> _Work instruction_:
Read the entries below and pull out each line with the string "import".

Web document revisions
★ ★ ★ ★ ★

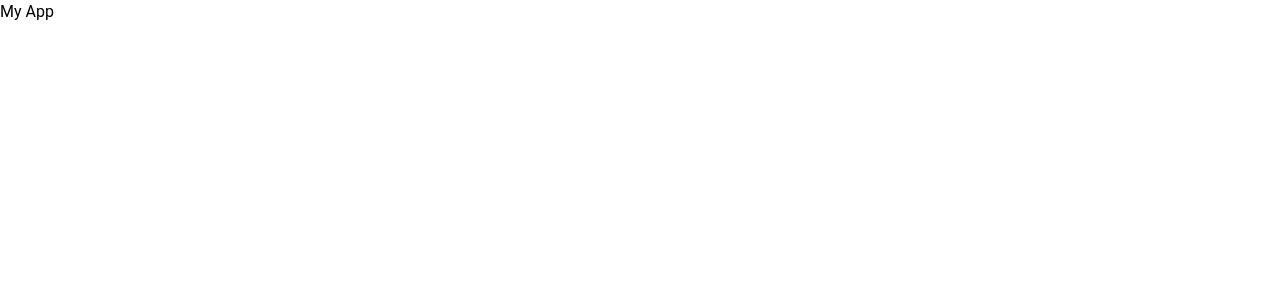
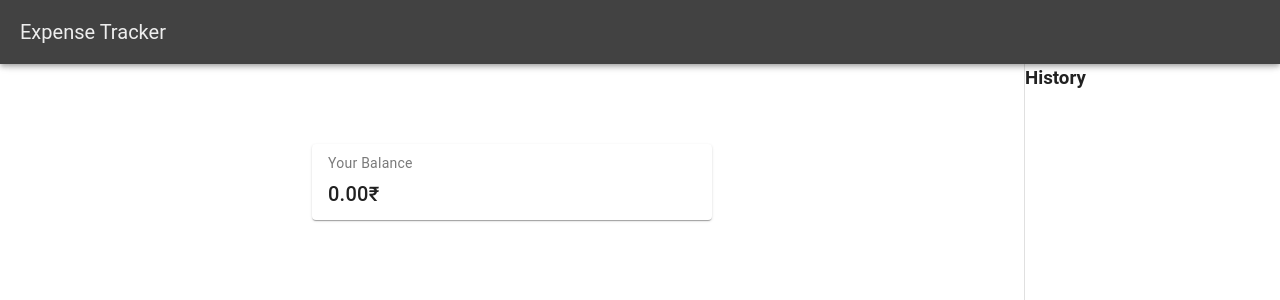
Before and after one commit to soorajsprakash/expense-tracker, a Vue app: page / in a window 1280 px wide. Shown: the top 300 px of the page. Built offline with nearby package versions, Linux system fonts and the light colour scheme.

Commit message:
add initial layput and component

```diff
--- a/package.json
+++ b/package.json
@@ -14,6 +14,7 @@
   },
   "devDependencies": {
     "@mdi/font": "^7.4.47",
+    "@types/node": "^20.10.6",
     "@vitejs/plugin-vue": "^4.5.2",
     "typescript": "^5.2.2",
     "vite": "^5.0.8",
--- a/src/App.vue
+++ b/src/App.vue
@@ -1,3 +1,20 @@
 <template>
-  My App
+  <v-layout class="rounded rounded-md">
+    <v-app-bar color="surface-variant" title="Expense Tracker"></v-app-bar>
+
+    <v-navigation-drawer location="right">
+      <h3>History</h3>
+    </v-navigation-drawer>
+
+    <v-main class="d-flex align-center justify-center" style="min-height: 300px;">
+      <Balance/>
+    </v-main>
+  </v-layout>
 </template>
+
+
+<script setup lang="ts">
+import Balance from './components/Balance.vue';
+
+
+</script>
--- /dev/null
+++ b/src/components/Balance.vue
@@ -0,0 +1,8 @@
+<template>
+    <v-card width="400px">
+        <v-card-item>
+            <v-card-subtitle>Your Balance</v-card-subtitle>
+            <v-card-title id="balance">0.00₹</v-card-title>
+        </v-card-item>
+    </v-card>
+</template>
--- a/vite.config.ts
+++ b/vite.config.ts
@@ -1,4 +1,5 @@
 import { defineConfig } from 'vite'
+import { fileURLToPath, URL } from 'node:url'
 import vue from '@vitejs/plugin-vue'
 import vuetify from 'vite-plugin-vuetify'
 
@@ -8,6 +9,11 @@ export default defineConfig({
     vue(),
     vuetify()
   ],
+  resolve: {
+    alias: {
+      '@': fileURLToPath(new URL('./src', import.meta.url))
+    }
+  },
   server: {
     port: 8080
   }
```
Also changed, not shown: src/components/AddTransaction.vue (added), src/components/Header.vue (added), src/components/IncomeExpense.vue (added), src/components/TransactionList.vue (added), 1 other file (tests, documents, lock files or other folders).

★ ★ ★ ★ ★

> _Problem solution_:
+import Balance from './components/Balance.vue';
 import { defineConfig } from 'vite'
+import { fileURLToPath, URL } from 'node:url'
 import vue from '@vitejs/plugin-vue'
 import vuetify from 'vite-plugin-vuetify'
+      '@': fileURLToPath(new URL('./src', import.meta.url))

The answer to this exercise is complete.